Welcome to WebmasterWorld Guest from 220.127.116.11
Forum Moderators: not2easy
I just wanted to know what goes into the whole print side of things right after design and proof. Or the certain steps to consider when starting a print work. I know Photoshop, Illustrator pretty well. I know InDesign pretty well as well, but never had any projects where I use it.
What exactly am I looking for. For example say I was asked to do a poster design say 18" by 25" with the following 2 possible criteria.
a) The poster has a photo of models (so actual photographs) and there needs to be nice abstract art on the back and a good Typography design.
b) Just text minimum of 6 pantone colors (for cheap printing). Just basic text poster.
What I know:
- It needs to be at least 300dpi or higher unless its vector graphic
- Must work in CMYK color set on photoshop or Illustrator
- If its solid colors I should check color sheets for correct pantone colors etc.
- Proper bleed lines
- Key: Proof read text and such
Knowing that, what else do I need to know, and what happens after the design stages. Am I responsible for communicating with printers. Should I know more about the printing process? If yes, what types are there? Are there tools I need to use to make sure the right colors are achieved? Is what I see on screen never going to be the same on print?
Please don't educate me on how print design is a dying art.
The one example I'll give you has to do with understanding the effects of dot gain and last printable dot. Imagine a blend/gradient from a color to white.
On the web, no problem.
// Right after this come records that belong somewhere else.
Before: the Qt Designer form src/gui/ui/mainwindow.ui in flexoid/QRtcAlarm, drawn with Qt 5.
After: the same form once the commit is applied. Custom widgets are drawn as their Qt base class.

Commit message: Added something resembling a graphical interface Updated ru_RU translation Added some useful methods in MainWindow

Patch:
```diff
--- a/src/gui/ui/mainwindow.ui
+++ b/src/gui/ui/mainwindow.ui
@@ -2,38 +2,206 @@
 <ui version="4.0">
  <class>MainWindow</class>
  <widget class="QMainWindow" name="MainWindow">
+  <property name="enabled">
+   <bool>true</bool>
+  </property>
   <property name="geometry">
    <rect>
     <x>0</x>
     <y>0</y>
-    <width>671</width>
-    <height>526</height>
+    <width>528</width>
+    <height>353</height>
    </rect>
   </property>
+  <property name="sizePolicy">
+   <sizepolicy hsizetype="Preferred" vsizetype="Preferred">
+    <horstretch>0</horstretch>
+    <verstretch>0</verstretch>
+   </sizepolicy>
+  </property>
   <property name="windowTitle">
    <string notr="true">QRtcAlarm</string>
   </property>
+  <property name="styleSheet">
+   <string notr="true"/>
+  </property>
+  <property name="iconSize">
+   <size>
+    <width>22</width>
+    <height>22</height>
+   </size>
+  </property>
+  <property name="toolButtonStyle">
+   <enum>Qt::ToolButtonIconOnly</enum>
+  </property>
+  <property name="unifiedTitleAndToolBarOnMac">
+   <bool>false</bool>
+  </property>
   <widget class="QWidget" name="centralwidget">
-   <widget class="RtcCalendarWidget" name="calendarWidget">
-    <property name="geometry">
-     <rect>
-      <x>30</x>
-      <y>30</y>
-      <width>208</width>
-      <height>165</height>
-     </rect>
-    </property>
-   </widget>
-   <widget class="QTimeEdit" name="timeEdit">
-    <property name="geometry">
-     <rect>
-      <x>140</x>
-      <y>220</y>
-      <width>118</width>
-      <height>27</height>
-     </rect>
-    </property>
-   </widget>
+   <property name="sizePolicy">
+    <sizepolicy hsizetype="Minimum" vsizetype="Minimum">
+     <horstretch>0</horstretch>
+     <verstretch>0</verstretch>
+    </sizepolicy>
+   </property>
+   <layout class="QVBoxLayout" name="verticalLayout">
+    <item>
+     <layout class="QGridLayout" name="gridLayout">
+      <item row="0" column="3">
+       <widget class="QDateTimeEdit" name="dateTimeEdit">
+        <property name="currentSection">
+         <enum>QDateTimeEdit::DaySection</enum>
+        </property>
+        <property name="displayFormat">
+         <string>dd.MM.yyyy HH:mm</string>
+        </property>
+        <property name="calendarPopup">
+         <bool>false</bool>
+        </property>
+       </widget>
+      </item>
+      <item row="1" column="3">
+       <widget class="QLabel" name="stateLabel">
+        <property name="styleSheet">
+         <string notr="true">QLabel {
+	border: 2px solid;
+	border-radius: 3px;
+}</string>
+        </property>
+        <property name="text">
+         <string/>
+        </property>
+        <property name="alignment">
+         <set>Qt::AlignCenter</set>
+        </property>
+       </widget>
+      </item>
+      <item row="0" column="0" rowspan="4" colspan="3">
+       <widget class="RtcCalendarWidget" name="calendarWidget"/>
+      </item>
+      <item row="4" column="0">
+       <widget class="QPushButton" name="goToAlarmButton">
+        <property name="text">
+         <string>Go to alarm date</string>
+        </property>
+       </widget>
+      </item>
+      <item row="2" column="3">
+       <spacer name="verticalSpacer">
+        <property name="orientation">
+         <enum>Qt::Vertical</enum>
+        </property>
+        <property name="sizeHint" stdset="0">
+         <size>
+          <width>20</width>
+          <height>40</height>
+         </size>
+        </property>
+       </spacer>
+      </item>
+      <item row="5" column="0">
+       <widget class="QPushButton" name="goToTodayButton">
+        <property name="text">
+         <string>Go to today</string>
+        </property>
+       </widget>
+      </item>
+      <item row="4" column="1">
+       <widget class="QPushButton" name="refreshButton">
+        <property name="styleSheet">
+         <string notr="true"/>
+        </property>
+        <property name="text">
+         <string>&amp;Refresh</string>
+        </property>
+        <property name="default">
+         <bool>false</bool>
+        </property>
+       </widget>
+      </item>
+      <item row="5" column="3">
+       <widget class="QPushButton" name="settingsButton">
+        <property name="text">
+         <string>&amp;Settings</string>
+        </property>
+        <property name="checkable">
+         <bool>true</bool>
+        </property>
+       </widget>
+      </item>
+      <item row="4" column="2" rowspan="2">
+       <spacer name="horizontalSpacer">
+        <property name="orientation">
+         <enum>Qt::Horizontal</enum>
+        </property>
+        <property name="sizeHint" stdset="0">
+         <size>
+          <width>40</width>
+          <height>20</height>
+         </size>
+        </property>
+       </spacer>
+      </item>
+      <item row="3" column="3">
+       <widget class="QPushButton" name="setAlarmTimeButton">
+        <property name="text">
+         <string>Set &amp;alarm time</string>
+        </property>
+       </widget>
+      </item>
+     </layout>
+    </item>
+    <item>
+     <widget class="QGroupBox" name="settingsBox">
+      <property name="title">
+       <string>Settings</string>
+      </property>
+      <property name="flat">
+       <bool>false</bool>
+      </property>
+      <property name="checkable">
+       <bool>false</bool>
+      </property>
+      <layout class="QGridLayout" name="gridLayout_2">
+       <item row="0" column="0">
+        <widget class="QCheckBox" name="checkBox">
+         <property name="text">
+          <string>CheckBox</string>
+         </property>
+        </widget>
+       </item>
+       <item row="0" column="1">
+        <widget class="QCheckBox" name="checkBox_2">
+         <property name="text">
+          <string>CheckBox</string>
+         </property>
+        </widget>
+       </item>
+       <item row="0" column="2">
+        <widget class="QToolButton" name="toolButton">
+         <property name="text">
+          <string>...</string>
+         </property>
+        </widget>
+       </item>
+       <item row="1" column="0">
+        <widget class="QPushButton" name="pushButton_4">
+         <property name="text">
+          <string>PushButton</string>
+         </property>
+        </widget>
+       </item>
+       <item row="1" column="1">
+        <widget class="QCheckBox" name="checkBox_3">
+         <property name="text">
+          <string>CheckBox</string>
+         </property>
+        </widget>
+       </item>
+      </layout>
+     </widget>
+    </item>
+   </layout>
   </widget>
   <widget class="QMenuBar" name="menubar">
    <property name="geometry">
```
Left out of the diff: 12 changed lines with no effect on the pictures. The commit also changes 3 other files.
In print, when the tones of your gradient get to press, two things happen. The halftone dots used to create tones get "squashed" and "fatten up" due to the fact that inks is a liquid, pressed onto paper, causing an increase in density (darkness) of tones. This is called dot gain and can be controlled, but only by sacrificing one end or the other of the range (shadows or highlights.) When those tones get to the lightest end, in the 3-5% dot range, they "drop off."
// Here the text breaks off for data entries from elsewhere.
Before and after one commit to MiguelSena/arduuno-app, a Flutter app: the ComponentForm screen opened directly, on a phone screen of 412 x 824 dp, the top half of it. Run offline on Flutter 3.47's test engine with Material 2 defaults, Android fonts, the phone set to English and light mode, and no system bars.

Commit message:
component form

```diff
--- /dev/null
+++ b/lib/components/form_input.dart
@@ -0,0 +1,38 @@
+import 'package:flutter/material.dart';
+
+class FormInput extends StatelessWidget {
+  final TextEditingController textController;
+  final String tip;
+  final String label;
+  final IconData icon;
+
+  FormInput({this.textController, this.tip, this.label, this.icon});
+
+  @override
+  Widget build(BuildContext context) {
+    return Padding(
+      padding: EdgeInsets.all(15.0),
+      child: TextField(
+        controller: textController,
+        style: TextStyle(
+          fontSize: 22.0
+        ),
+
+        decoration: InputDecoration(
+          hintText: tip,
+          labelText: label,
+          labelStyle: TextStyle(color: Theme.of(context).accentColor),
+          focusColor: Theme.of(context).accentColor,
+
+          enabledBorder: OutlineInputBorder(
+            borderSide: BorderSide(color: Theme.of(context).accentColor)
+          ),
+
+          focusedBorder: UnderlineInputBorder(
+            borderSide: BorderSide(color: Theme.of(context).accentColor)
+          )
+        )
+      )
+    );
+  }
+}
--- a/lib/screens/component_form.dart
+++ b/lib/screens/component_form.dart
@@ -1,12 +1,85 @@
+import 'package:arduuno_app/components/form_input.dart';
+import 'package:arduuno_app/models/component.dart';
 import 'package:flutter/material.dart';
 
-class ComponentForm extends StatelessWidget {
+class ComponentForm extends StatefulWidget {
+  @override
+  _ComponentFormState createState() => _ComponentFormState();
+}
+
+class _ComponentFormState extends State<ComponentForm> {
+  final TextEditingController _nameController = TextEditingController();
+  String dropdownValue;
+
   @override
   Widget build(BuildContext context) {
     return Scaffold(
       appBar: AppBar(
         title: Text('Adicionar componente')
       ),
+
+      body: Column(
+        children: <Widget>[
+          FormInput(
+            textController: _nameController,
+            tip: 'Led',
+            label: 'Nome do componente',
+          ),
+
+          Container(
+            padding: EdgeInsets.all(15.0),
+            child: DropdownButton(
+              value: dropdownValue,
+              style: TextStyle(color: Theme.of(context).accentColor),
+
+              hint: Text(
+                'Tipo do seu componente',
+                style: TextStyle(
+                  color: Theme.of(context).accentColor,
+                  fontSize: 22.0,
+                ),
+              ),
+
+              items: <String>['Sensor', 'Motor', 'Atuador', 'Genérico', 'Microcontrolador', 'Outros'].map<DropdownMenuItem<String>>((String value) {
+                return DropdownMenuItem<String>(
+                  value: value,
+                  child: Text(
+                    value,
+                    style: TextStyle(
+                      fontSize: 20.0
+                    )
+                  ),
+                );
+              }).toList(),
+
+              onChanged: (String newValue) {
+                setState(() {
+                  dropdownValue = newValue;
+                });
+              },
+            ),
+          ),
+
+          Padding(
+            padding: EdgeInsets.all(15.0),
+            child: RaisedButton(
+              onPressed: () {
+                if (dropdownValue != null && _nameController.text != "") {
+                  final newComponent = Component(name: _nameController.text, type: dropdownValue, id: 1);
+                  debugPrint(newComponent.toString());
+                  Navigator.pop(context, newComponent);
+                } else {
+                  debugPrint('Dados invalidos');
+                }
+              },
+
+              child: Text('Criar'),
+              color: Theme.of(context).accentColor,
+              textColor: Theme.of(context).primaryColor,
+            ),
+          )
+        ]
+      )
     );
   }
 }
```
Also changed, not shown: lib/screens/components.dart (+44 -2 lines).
The combination of these two effects causes and increase in contrast of the entire tonal range, and right where you want it to "drop off" to white of the paper, it hardens and forms a line, ruining your smooth gradient to white.
The solution is to never "fade to white" - always fade to a 3-5% tone, and let that bleed off the paper. Most designers react to this with something like "this is a printing problem, don't ask me to solve your problems for you." It's not. It's a lack of understanding of the printing process. And it's not one we can solve without redoing your artwork.
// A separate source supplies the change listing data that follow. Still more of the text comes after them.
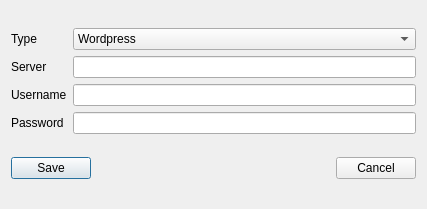
siddhesh/lekhonee, file ui/ConfigureWin.ui: the form before one commit.
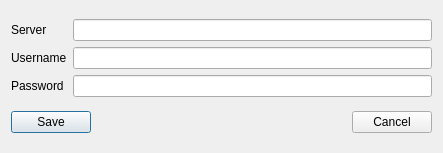
The form after the commit. Icons and pictures are not drawn.

What changed in the file:
```diff
--- a/ui/ConfigureWin.ui
+++ b/ui/ConfigureWin.ui
@@ -4,46 +4,43 @@
   <property name="windowModality" >
    <enum>Qt::ApplicationModal</enum>
   </property>
-  <property name="geometry" >
+  <property name="geometry">
    <rect>
     <x>0</x>
     <y>0</y>
-    <width>427</width>
-    <height>209</height>
+    <width>443</width>
+    <height>153</height>
    </rect>
   </property>
   <property name="windowTitle" >
    <string>Configure Lekhonee</string>
   </property>
-  <layout class="QGridLayout" >
-   <item row="0" column="0" >
-    <layout class="QHBoxLayout" >
+  <property name="windowIcon">
+   <iconset resource="../Chotha/resource.qrc">
+    <normaloff>:/pixmaps/lekhonee.png</normaloff>:/pixmaps/lekhonee.png</iconset>
+  </property>
+  <layout class="QVBoxLayout" name="verticalLayout">
+   <item>
+    <layout class="QHBoxLayout">
      <item>
-      <layout class="QVBoxLayout" >
+      <layout class="QVBoxLayout">
        <item>
-        <widget class="QLabel" name="label_4" >
-         <property name="text" >
-          <string>Type</string>
-         </property>
-        </widget>
-       </item>
-       <item>
-        <widget class="QLabel" name="label" >
-         <property name="text" >
+        <widget class="QLabel" name="label">
+         <property name="text">
           <string>Server</string>
          </property>
         </widget>
        </item>
        <item>
-        <widget class="QLabel" name="label_2" >
-         <property name="text" >
+        <widget class="QLabel" name="label_2">
+         <property name="text">
           <string>Username</string>
          </property>
         </widget>
        </item>
        <item>
-        <widget class="QLabel" name="label_3" >
-         <property name="text" >
+        <widget class="QLabel" name="label_3">
+         <property name="text">
           <string>Password</string>
          </property>
         </widget>
@@ -51,30 +48,16 @@
       </layout>
      </item>
      <item>
-      <layout class="QVBoxLayout" >
+      <layout class="QVBoxLayout">
        <item>
-        <widget class="QComboBox" name="typeBox" >
-         <item>
-          <property name="text" >
-           <string>Wordpress</string>
-          </property>
-         </item>
-         <item>
-          <property name="text" >
-           <string>Livejournal</string>
-          </property>
-         </item>
-        </widget>
+        <widget class="QLineEdit" name="serverTxt"/>
        </item>
        <item>
-        <widget class="QLineEdit" name="serverTxt" />
+        <widget class="QLineEdit" name="usernameTxt"/>
        </item>
        <item>
-        <widget class="QLineEdit" name="usernameTxt" />
-       </item>
-       <item>
-        <widget class="QLineEdit" name="passwordTxt" >
-         <property name="text" >
+        <widget class="QLineEdit" name="passwordTxt">
+         <property name="text">
           <string/>
          </property>
          <property name="echoMode" >
@@ -86,11 +69,11 @@
      </item>
     </layout>
    </item>
-   <item row="1" column="0" >
-    <layout class="QHBoxLayout" >
+   <item>
+    <layout class="QHBoxLayout">
      <item>
-      <widget class="QPushButton" name="saveBttn" >
-       <property name="text" >
+      <widget class="QPushButton" name="saveBttn">
+       <property name="text">
         <string>Save</string>
        </property>
        <property name="icon" >
@@ -113,8 +96,8 @@
       </spacer>
      </item>
      <item>
-      <widget class="QPushButton" name="cancelBttn" >
-       <property name="text" >
+      <widget class="QPushButton" name="cancelBttn">
+       <property name="text">
         <string>Cancel</string>
        </property>
        <property name="icon" >
```
Left out of the diff: 31 changed lines with no effect on the pictures.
So my advice is if you want to design for print, you need to understand printing. Some key trouble areas:
- dot gain
- last/first printable dot (works on the other end too; you CANNOT fade to a "full 100% black" in full color printing causing does to "plug" as described above, in reverse.)
- Ink tacking (related to above, if you could fade to a solid black, successive layers and overprints wouldn't stick. Also relates to UCR/GCR below.)
- Trapping (spreading and choking) (spreading one color into another so that a white line doesn't form where two colors adjoin)
- gray component replacement and under color removal, and when to use which (UCR/GCR)
- Special applications of printing colored type (comes into play with trapping)
- When to use overprint, and when not to
- Digital issues: correctly linked images versus "embedded" issues; using DTP-compatible programs; preparing for service provider
- Folding and trimming: I always found it amazing that few designers understand you can't split a page into three equal parts and have it fold properly into a 3 panel brochure. You have to have a short panel. This is true of any folded material.
- Understanding stock sheet print sizes. You might not care, but your client will really care when he gets the estimates for the difference between a bleed and a non-bleed. (understand what a bleed is too . . . )
- Understanding the relationship between stock quality/color, DPI of printing and choosing the best DPI for your print project.
There are more, these are just the big ones. I hope you're gathering one important point: you need to understand the print process. This is where you should start, learn about the industry you're about to dive into. It will save you a lot of frustration.
Print is not a dying art, yet. What is growing less and less of an art is preparing the artwork for it properly.